In case no one noticed, in an interview with Entrepreneur, UFC President Dana White indirectly explained the rationale behind the controversial "Zuffa Myth."

Entrepreneur: How did you deal with the bad press the previous owners had generated?

White: They always say as long as you're getting press, whether it's good or bad, it's a positive thing. I've never agreed with that. I think that too much bad press can kill you. The thing that was great for us coming in and buying a company that had tons of bad press was we could come in and be the knight in shining armor. You could be the guy that comes in and says, "This is what they used to do, but this is what we're going to do now." Basically tell everyone how you're going to change it.

Many pundits and conspiracy theorists have previously described Zuffa as trying to immorally "rewrite history" and/or "take credit" for accomplishments that they had no part of. In actuality, this is an issue of public perception (something MMA still struggles with today) and Zuffa's efforts to reverse the negative image associated with the UFC and MMA.

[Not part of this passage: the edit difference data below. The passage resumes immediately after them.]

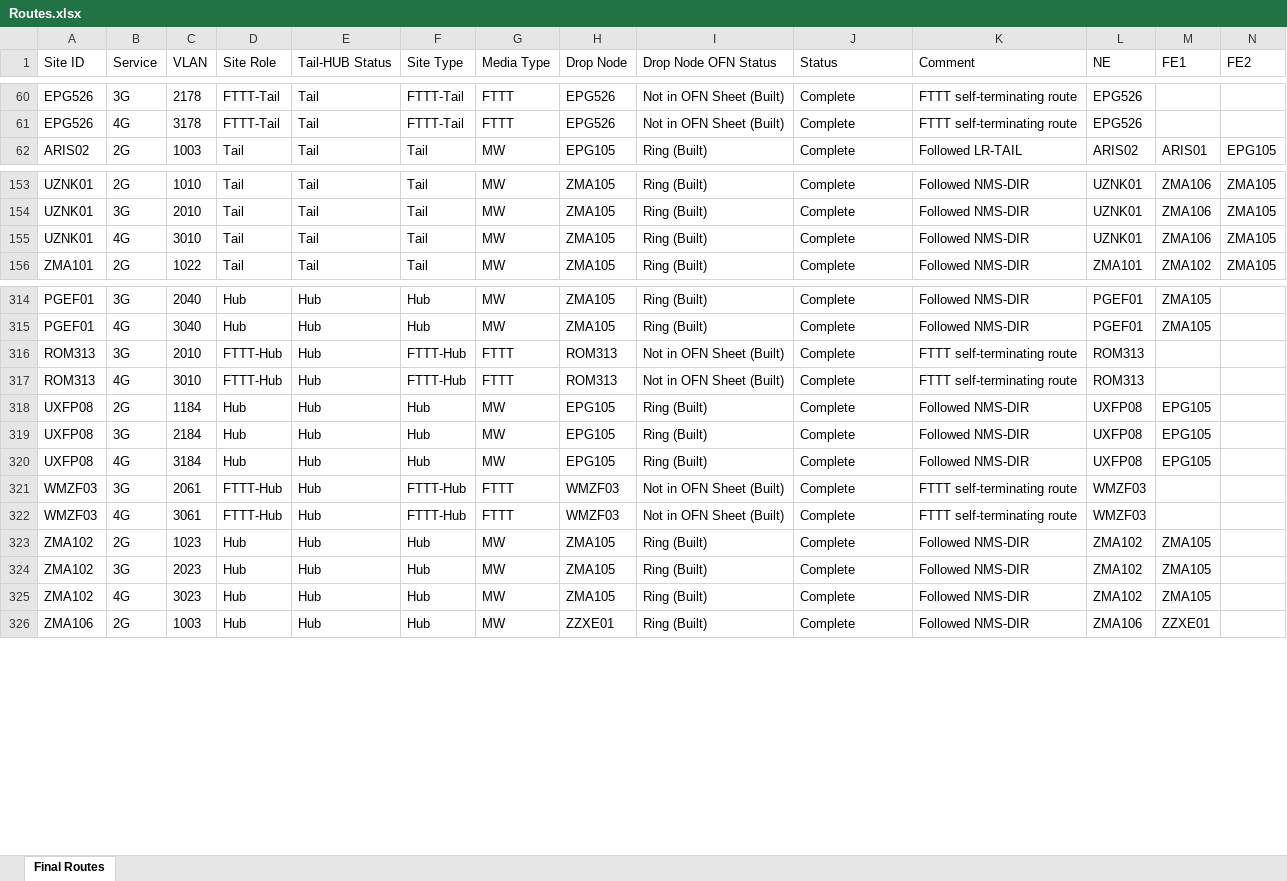
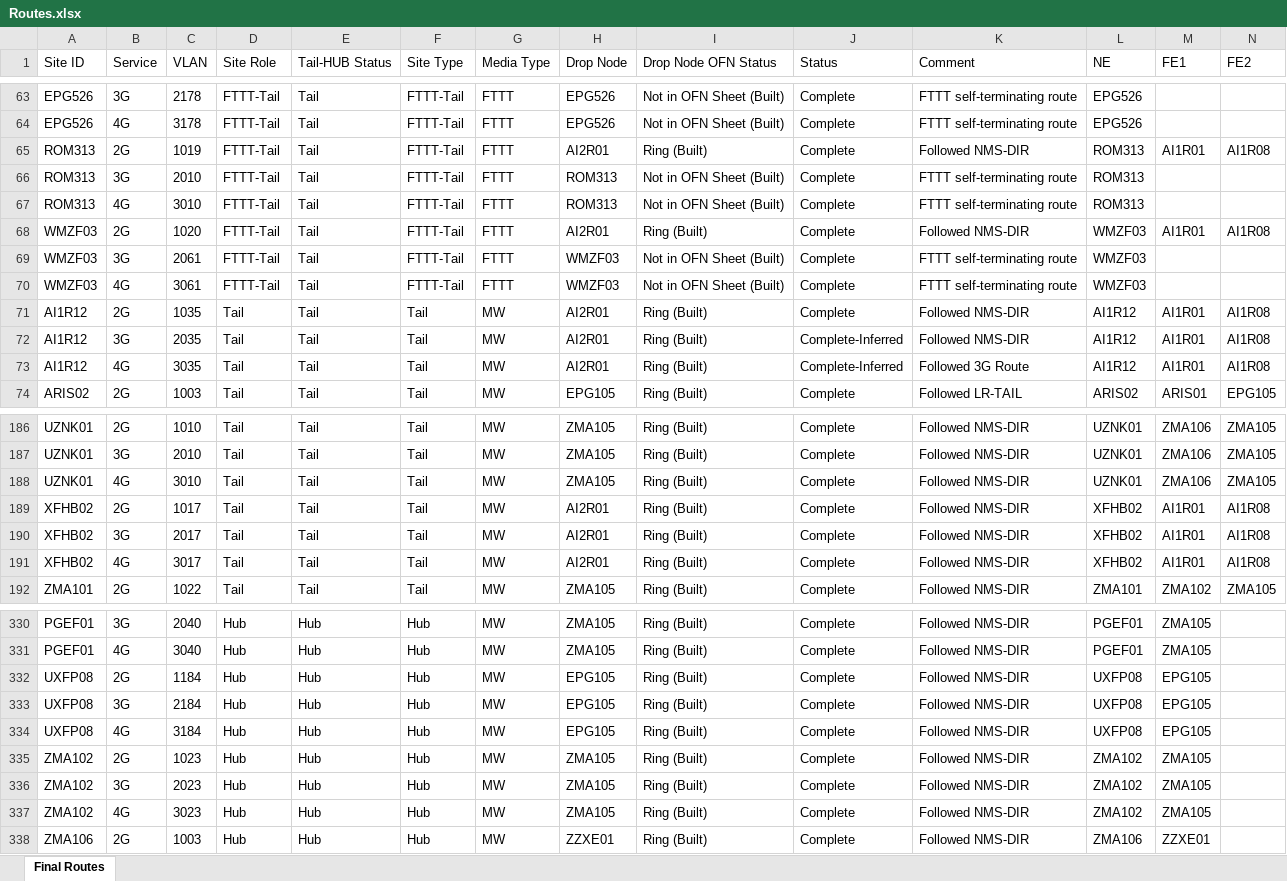
Before and after one commit to asghar-attari1211/network-explorer, an Excel workbook: Routes.xlsx, sheet Final Routes, drawn as a sheet; only a part is shown, gaps mark what is left out; values as stored, in another font and other column widths than the file's, no borders; removed rows and columns are numbered as before the commit, all else as after; rows hold the shown columns only; the diff covers the shown part only; the diff names each change by its address in the sheet, - before the commit and + after, or states it on an @@ line.

```diff
--- a/Routes.xlsx (sheet Final Routes)
+++ b/Routes.xlsx (sheet Final Routes)
+row 65: ROM313 | 2G | 1019 | FTTT-Tail | Tail | FTTT-Tail | FTTT | AI2R01 | Ring (Built) | Complete | Followed NMS-DIR | ROM313 | AI1R01 | AI1R08
+row 66: ROM313 | 3G | 2010 | FTTT-Tail | Tail | FTTT-Tail | FTTT | ROM313 | Not in OFN Sheet (Built) | Complete | FTTT self-terminating route | ROM313
+row 67: ROM313 | 4G | 3010 | FTTT-Tail | Tail | FTTT-Tail | FTTT | ROM313 | Not in OFN Sheet (Built) | Complete | FTTT self-terminating route | ROM313
+row 68: WMZF03 | 2G | 1020 | FTTT-Tail | Tail | FTTT-Tail | FTTT | AI2R01 | Ring (Built) | Complete | Followed NMS-DIR | WMZF03 | AI1R01 | AI1R08
+row 69: WMZF03 | 3G | 2061 | FTTT-Tail | Tail | FTTT-Tail | FTTT | WMZF03 | Not in OFN Sheet (Built) | Complete | FTTT self-terminating route | WMZF03
+row 70: WMZF03 | 4G | 3061 | FTTT-Tail | Tail | FTTT-Tail | FTTT | WMZF03 | Not in OFN Sheet (Built) | Complete | FTTT self-terminating route | WMZF03
+row 71: AI1R12 | 2G | 1035 | Tail | Tail | Tail | MW | AI2R01 | Ring (Built) | Complete | Followed NMS-DIR | AI1R12 | AI1R01 | AI1R08
+row 72: AI1R12 | 3G | 2035 | Tail | Tail | Tail | MW | AI2R01 | Ring (Built) | Complete-Inferred | Followed NMS-DIR | AI1R12 | AI1R01 | AI1R08
+row 73: AI1R12 | 4G | 3035 | Tail | Tail | Tail | MW | AI2R01 | Ring (Built) | Complete-Inferred | Followed 3G Route | AI1R12 | AI1R01 | AI1R08
+row 189: XFHB02 | 2G | 1017 | Tail | Tail | Tail | MW | AI2R01 | Ring (Built) | Complete | Followed NMS-DIR | XFHB02 | AI1R01 | AI1R08
+row 190: XFHB02 | 3G | 2017 | Tail | Tail | Tail | MW | AI2R01 | Ring (Built) | Complete | Followed NMS-DIR | XFHB02 | AI1R01 | AI1R08
+row 191: XFHB02 | 4G | 3017 | Tail | Tail | Tail | MW | AI2R01 | Ring (Built) | Complete | Followed NMS-DIR | XFHB02 | AI1R01 | AI1R08
-row 316: ROM313 | 3G | 2010 | FTTT-Hub | Hub | FTTT-Hub | FTTT | ROM313 | Not in OFN Sheet (Built) | Complete | FTTT self-terminating route | ROM313
-row 317: ROM313 | 4G | 3010 | FTTT-Hub | Hub | FTTT-Hub | FTTT | ROM313 | Not in OFN Sheet (Built) | Complete | FTTT self-terminating route | ROM313
-row 321: WMZF03 | 3G | 2061 | FTTT-Hub | Hub | FTTT-Hub | FTTT | WMZF03 | Not in OFN Sheet (Built) | Complete | FTTT self-terminating route | WMZF03
-row 322: WMZF03 | 4G | 3061 | FTTT-Hub | Hub | FTTT-Hub | FTTT | WMZF03 | Not in OFN Sheet (Built) | Complete | FTTT self-terminating route | WMZF03
```
Also changed, not shown: 30 added rows, 26 removed rows and 1 edited cell elsewhere in this sheet, Consolidated_VLAN_Report_27-Apr-2026.xlsx, Dependencies.xlsx, 2 other files.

I also spoke with a former MSNBC.com segment-producer about the "Zuffa Myth." She described news outlets as being fast-paced and competitive environments where dozens of stories compete for a small amount of air-time and streamlined punchy news-bites win out over long-convoluted ones. Unfortunately, a more accurate depiction of UFC's resurrection under Zuffa would be too complicated with too many gray areas for the mainstream media to digest and consequently less attractive of a story. Rather, the black and white "myth" version of how Zuffa are the "knights in shining armor" as White explains, is more easily reported by the media and understood by the mainstream public.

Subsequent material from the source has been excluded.